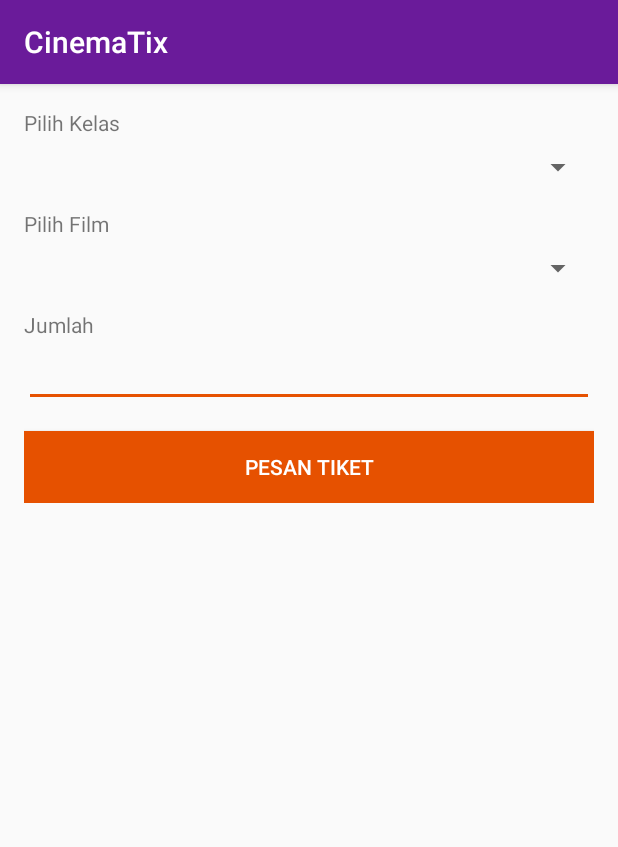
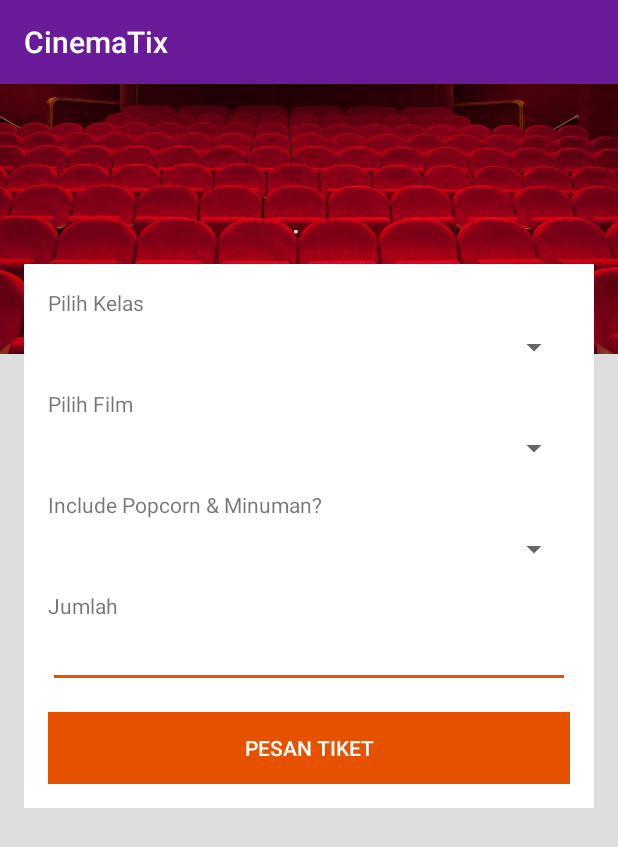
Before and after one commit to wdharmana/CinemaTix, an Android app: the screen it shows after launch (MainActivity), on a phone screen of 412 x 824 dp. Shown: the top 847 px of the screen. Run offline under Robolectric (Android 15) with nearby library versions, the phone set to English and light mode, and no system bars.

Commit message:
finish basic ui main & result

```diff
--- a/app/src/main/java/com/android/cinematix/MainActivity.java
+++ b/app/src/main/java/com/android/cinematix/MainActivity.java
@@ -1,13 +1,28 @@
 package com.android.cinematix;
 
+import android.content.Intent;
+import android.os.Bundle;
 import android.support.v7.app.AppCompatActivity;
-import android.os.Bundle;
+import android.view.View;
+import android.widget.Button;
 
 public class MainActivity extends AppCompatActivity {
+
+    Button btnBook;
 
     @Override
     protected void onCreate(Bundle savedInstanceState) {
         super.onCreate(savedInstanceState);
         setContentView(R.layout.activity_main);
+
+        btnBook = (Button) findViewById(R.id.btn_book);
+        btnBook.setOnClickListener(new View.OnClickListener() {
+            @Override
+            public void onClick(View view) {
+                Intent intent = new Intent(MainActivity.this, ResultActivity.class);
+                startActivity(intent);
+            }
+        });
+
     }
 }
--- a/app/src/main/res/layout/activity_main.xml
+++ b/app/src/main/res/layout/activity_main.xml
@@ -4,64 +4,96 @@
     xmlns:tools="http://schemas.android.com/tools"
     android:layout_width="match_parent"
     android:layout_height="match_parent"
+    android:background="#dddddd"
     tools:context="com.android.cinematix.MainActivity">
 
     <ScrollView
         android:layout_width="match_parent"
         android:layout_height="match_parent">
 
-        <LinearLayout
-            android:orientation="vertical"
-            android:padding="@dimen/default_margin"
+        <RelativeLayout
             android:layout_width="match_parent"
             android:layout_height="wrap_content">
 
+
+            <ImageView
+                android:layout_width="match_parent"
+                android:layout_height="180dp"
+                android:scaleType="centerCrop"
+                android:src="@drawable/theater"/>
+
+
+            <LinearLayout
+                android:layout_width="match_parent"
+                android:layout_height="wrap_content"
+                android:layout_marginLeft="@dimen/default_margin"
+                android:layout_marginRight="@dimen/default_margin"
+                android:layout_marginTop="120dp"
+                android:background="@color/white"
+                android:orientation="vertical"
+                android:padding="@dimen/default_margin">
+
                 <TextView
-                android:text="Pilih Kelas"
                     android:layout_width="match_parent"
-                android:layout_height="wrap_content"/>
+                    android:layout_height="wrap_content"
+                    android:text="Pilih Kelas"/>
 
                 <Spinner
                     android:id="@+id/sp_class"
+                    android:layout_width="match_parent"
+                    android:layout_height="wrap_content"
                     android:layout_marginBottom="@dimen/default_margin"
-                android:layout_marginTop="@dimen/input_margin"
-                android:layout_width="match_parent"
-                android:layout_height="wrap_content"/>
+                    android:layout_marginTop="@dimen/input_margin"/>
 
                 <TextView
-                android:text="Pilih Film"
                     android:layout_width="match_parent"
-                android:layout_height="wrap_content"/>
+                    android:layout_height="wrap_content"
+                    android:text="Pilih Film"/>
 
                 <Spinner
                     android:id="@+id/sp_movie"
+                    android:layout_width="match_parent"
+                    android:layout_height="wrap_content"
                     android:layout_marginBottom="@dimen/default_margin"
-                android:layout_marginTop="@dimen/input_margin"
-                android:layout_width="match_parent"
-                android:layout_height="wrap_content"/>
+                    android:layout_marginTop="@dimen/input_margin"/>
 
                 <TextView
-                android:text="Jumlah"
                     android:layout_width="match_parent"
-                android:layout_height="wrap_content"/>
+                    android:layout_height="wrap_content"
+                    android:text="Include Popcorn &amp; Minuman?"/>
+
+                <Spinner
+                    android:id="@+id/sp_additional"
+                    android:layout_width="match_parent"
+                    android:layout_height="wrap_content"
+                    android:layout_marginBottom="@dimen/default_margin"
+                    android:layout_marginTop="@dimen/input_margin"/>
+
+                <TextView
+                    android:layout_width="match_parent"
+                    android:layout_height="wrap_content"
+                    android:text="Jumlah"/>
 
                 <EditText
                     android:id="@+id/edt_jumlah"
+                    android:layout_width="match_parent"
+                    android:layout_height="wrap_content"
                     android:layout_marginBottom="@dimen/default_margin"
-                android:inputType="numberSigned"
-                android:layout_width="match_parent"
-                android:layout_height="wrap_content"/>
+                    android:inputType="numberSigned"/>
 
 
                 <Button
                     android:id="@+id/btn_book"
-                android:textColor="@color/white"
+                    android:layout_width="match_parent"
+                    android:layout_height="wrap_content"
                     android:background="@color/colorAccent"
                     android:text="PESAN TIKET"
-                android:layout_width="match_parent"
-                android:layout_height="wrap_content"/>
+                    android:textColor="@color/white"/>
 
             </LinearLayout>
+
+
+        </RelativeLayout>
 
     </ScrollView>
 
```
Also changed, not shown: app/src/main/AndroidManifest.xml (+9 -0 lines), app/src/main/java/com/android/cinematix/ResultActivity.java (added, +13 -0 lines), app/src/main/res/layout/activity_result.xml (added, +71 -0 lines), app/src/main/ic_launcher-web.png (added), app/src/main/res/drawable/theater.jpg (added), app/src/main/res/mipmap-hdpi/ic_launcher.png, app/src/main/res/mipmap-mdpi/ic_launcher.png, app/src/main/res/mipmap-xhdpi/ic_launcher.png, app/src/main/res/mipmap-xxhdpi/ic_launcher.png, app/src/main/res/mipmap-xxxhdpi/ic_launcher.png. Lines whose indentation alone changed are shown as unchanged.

* * * * * * *

_Work order_. Select and copy every line of the listing with the word "MainActivity".

_Result of the task_.
Before and after one commit to wdharmana/CinemaTix, an Android app: the screen it shows after launch (MainActivity), on a phone screen of 412 x 824 dp. Shown: the top 847 px of the screen. Run offline under Robolectric (Android 15) with nearby library versions, the phone set to English and light mode, and no system bars.
--- a/app/src/main/java/com/android/cinematix/MainActivity.java
+++ b/app/src/main/java/com/android/cinematix/MainActivity.java
 public class MainActivity extends AppCompatActivity {
+                Intent intent = new Intent(MainActivity.this, ResultActivity.class);
     tools:context="com.android.cinematix.MainActivity">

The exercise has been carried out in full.